Word for the Week
Short reflections on Bible passages, with a frontline focus...
Moses said to the LORD, ‘Pardon your servant, Lord. I have never been eloquent, neither in the past nor since you have spoken to your servant. I am slow of speech and tongue.’ The LORD said to him, ‘Who gave human beings their mouths? Who makes them deaf or mute? Who gives them sight or makes them blind? Is it not I, the LORD? Now go; I will help you speak and will teach you what to say.’
A chaplain I know once asked how many burning bushes Moses may have missed before he noticed the one we read about in the Scriptures. She wanted to make a point about the persistence of God, who calls us despite our fear and doubts. A bush is burning but not consumed, the voice of ‘I AM’ is heard, and a series of signs are given, all of which convince Moses that the Lord is calling him.
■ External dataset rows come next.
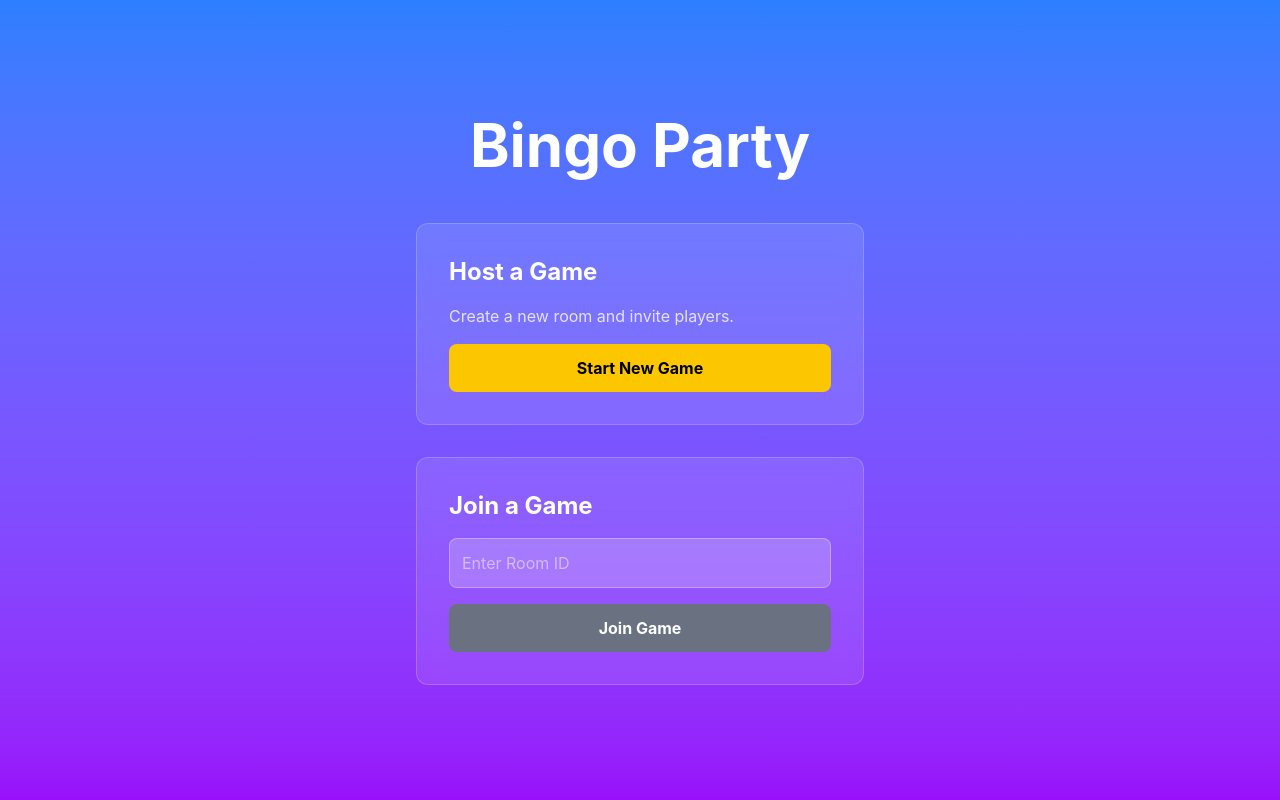
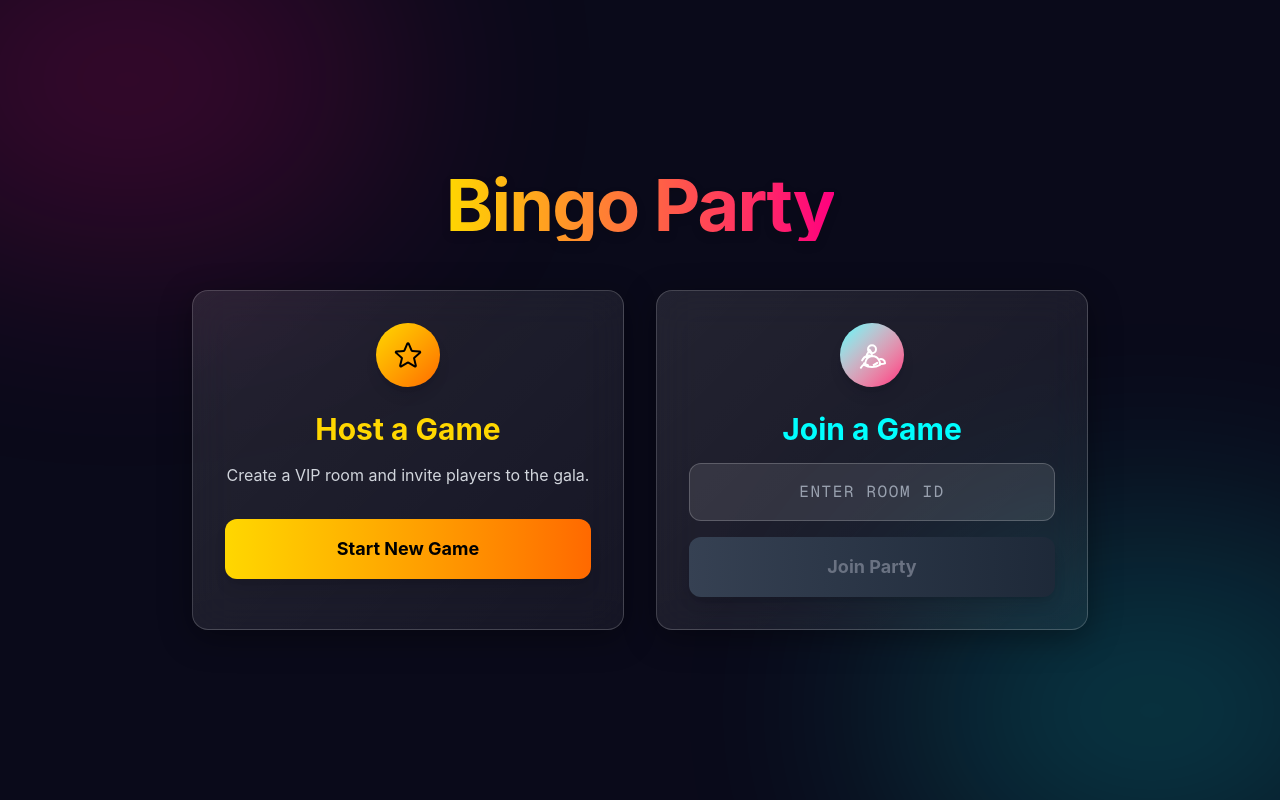
Before and after one commit to yutaro-shirai/bingo-app-ai-powered, a Next.js app in the folder packages/frontend/: page / in a window 1280 px wide. Built offline with nearby package versions, Linux system fonts and the light colour scheme.

Commit message:
feat: Implement backend validation and Midnight Gala theme

```diff
--- a/packages/frontend/src/app/globals.css
+++ b/packages/frontend/src/app/globals.css
@@ -22,11 +22,46 @@ body {
   background: var(--bingo-bg);
   color: var(--bingo-white);
   font-family: 'Inter', -apple-system, BlinkMacSystemFont, 'Segoe UI', sans-serif;
+  overflow-x: hidden;
 }
 
 /* Glassmorphism utility */
 .glass {
-  background: rgba(255, 255, 255, 0.1);
-  backdrop-filter: blur(10px);
-  border: 1px solid rgba(255, 255, 255, 0.2);
+  background: rgba(255, 255, 255, 0.05);
+  backdrop-filter: blur(12px);
+  border: 1px solid rgba(255, 255, 255, 0.1);
+  box-shadow: 0 4px 30px rgba(0, 0, 0, 0.1);
 }
+
+.glass-card {
+  background: linear-gradient(135deg, rgba(255, 255, 255, 0.1), rgba(255, 255, 255, 0.05));
+  backdrop-filter: blur(20px);
+  border: 1px solid rgba(255, 255, 255, 0.18);
+  box-shadow: 0 8px 32px 0 rgba(0, 0, 0, 0.37);
+}
+
+/* Animations */
+@keyframes float {
+  0% { transform: translateY(0px); }
+  50% { transform: translateY(-10px); }
+  100% { transform: translateY(0px); }
+}
+
+.animate-float {
+  animation: float 6s ease-in-out infinite;
+}
+
+@keyframes glow {
+  0%, 100% { box-shadow: 0 0 5px var(--bingo-gold), 0 0 10px var(--bingo-gold); }
+  50% { box-shadow: 0 0 20px var(--bingo-gold), 0 0 30px var(--bingo-gold); }
+}
+
+.animate-glow {
+  animation: glow 2s infinite;
+}
+
+.text-gradient {
+  background: linear-gradient(to right, var(--bingo-gold), var(--bingo-neon));
+  -webkit-background-clip: text;
+  -webkit-text-fill-color: transparent;
+}
--- a/packages/frontend/src/app/page.tsx
+++ b/packages/frontend/src/app/page.tsx
@@ -18,37 +18,59 @@ export default function Home() {
   };
 
   return (
-    <main className="flex min-h-screen flex-col items-center justify-center p-24 bg-gradient-to-b from-blue-500 to-purple-600 text-white">
-      <h1 className="text-6xl font-bold mb-12">Bingo Party</h1>
+    <main className="flex min-h-screen flex-col items-center justify-center p-24 bg-[var(--bingo-bg)] text-[var(--bingo-white)] relative overflow-hidden">
+      {/* Background Elements */}
+      <div className="absolute top-0 left-0 w-full h-full overflow-hidden z-0 pointer-events-none">
+        <div className="absolute top-[-10%] left-[-10%] w-[40%] h-[40%] bg-[var(--bingo-neon)] rounded-full blur-[120px] opacity-20 animate-float"></div>
+        <div className="absolute bottom-[-10%] right-[-10%] w-[40%] h-[40%] bg-[var(--bingo-cyan)] rounded-full blur-[120px] opacity-20 animate-float" style={{ animationDelay: '2s' }}></div>
+      </div>
 
-      <div className="flex flex-col gap-8 w-full max-w-md">
-        <div className="bg-white/10 p-8 rounded-xl backdrop-blur-md border border-white/20">
-          <h2 className="text-2xl font-bold mb-4">Host a Game</h2>
-          <p className="mb-4 text-white/80">Create a new room and invite players.</p>
+      <div className="z-10 flex flex-col items-center w-full max-w-4xl">
+        <h1 className="text-7xl font-bold mb-12 text-gradient animate-float drop-shadow-lg tracking-tight">
+          Bingo Party
+        </h1>
+
+        <div className="grid grid-cols-1 md:grid-cols-2 gap-8 w-full">
+          {/* Host Card */}
+          <div className="glass-card p-8 rounded-2xl flex flex-col items-center text-center hover:scale-105 transition-transform duration-300">
+            <div className="w-16 h-16 mb-6 rounded-full bg-gradient-to-br from-[var(--bingo-gold)] to-orange-500 flex items-center justify-center shadow-lg">
+              <svg xmlns="http://www.w3.org/2000/svg" fill="none" viewBox="0 0 24 24" strokeWidth={1.5} stroke="currentColor" className="w-8 h-8 text-black">
+                <path strokeLinecap="round" strokeLinejoin="round" d="M11.48 3.499a.562.562 0 0 1 1.04 0l2.125 5.111a.563.563 0 0 0 .475.345l5.518.442c.499.04.701.663.321.988l-4.204 3.602a.563.563 0 0 0-.182.557l1.285 5.385a.562.562 0 0 1-.84.61l-4.725-2.885a.562.562 0 0 0-.586 0L6.982 20.54a.562.562 0 0 1-.84-.61l1.285-5.386a.562.562 0 0 0-.182-.557l-4.204-3.602a.562.562 0 0 1 .321-.988l5.518-.442a.563.563 0 0 0 .475-.345L11.48 3.5Z" />
+              </svg>
+            </div>
+            <h2 className="text-3xl font-bold mb-4 text-[var(--bingo-gold)]">Host a Game</h2>
+            <p className="mb-8 text-gray-300">Create a VIP room and invite players to the gala.</p>
             <button
               onClick={handleHost}
-            className="w-full py-3 bg-yellow-400 hover:bg-yellow-300 text-black font-bold rounded-lg transition-colors"
+              className="w-full py-4 bg-gradient-to-r from-[var(--bingo-gold)] to-orange-500 hover:from-yellow-300 hover:to-orange-400 text-black font-bold text-lg rounded-xl shadow-lg hover:shadow-[0_0_20px_rgba(255,215,0,0.5)] transition-all duration-300 transform active:scale-95"
             >
               Start New Game
             </button>
           </div>
 
-        <div className="bg-white/10 p-8 rounded-xl backdrop-blur-md border border-white/20">
-          <h2 className="text-2xl font-bold mb-4">Join a Game</h2>
+          {/* Join Card */}
+          <div className="glass-card p-8 rounded-2xl flex flex-col items-center text-center hover:scale-105 transition-transform duration-300">
+            <div className="w-16 h-16 mb-6 rounded-full bg-gradient-to-br from-[var(--bingo-cyan)] to-[var(--bingo-neon)] flex items-center justify-center shadow-lg">
+              <svg xmlns="http://www.w3.org/2000/svg" fill="none" viewBox="0 0 24 24" strokeWidth={1.5} stroke="currentColor" className="w-8 h-8 text-white">
+                <path strokeLinecap="round" strokeLinejoin="round" d="M18 18.72a9.094 9.094 0 0 0 3.741-.479 3 3 0 0 0-4.682-2.72m.94 3.198.001.031c0 .225-.012.447-.037.666A11.944 11.944 0 0 1 12 21c-2.17 0-4.207-.576-5.963-1.584A6.062 6.062 0 0 1 6 18.719m12 0a5.971 5.971 0 0 0-.941-3.197m0 0A5.995 5.995 0 0 0 12 12.75a5.995 5.995 0 0 0-5.058 5.472m0 0a9.09 9.09 0 0 0-3.279 3.298m.944-5.463A5.991 5.991 0 0 1 12 12.75a5.991 5.991 0 0 1 3.5 1.13m-7.5 0a5.998 5.998 0 0 1 1.75-4.625m0 0 .01-.005M12 12.75a5.998 5.998 0 0 0-1.75-4.625m0 0 .01.005m5.687 9.787a9.091 9.091 0 0 1-2.698 1.52m-4.257.265a9.098 9.098 0 0 1-2.928-1.52M12 10.75S12 10.75 12 10.75a3 3 0 1 0 0-6 3 3 0 0 0 0 6Z" />
+              </svg>
+            </div>
+            <h2 className="text-3xl font-bold mb-4 text-[var(--bingo-cyan)]">Join a Game</h2>
             <input
               type="text"
-            placeholder="Enter Room ID"
+              placeholder="ENTER ROOM ID"
               value={roomId}
               onChange={(e) => setRoomId(e.target.value.toUpperCase())}
-            className="w-full p-3 mb-4 rounded-lg bg-white/20 border border-white/30 text-white placeholder-white/50 focus:outline-none focus:ring-2 focus:ring-yellow-400"
+              className="w-full p-4 mb-4 rounded-xl bg-white/10 border border-white/20 text-white placeholder-gray-400 focus:outline-none focus:border-[var(--bingo-cyan)] focus:ring-1 focus:ring-[var(--bingo-cyan)] text-center tracking-widest font-mono transition-all"
             />
             <button
               onClick={handleJoin}
               disabled={!roomId}
-            className="w-full py-3 bg-green-500 hover:bg-green-400 disabled:bg-gray-500 text-white font-bold rounded-lg transition-colors"
+              className="w-full py-4 bg-gradient-to-r from-[var(--bingo-cyan)] to-[var(--bingo-neon)] hover:from-cyan-400 hover:to-pink-500 disabled:from-gray-700 disabled:to-gray-800 disabled:text-gray-500 text-white font-bold text-lg rounded-xl shadow-lg hover:shadow-[0_0_20px_rgba(0,255,255,0.5)] transition-all duration-300 transform active:scale-95"
             >
-            Join Game
+              Join Party
             </button>
+          </div>
         </div>
       </div>
     </main>
```
Also changed, not shown: 3 other files (tests, documents, lock files or other folders). Lines whose indentation alone changed are shown as unchanged.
Persuading him that he is the right person to go to Pharaoh, however, is a whole different story. Moses is aware of Pharaoh’s power: he has seen the weight of his might and Moses is under no illusions about where he himself stands in the scheme of things. Fear is a normal reaction.
Moses’ reflections on whether or not going to Pharaoh is a good idea may well have been based on what he would have seen from the political engagements in the palace. It is likely that he would have been aware that those who gain an audience with Pharaoh must be fluent, confident, and able to speak well… and so he counted himself out.
Fortunately, God does not limit himself to the power analyses and strategies which we devise in our own human wisdom. This means we have to overcome the temptation to lean on our own understanding when God calls us to something new. Yet we should also trust that he will do immeasurably more than we imagine… so we could be in for some surprises along the way.
It seems Moses will have to make some adjustments now that he is no longer walking alone in Midian but instead with the God who ‘gave human beings their mouths’ and their ability to see, speak, and hear. This God, the God of his ancestors, is worthy of all his trust.
It can be unnerving yet wonderfully surprising to walk with the God of Moses. At times, we might feel out of our depth with what God has called us into. We may wonder whether he has got it wrong. But he knows you by name, he knows where you have been, and he will guide you on by the power of his gentle hand… even if he has to light a few bushes along the way.
Tutor and Lecturer in Political Theology at St Mellitus College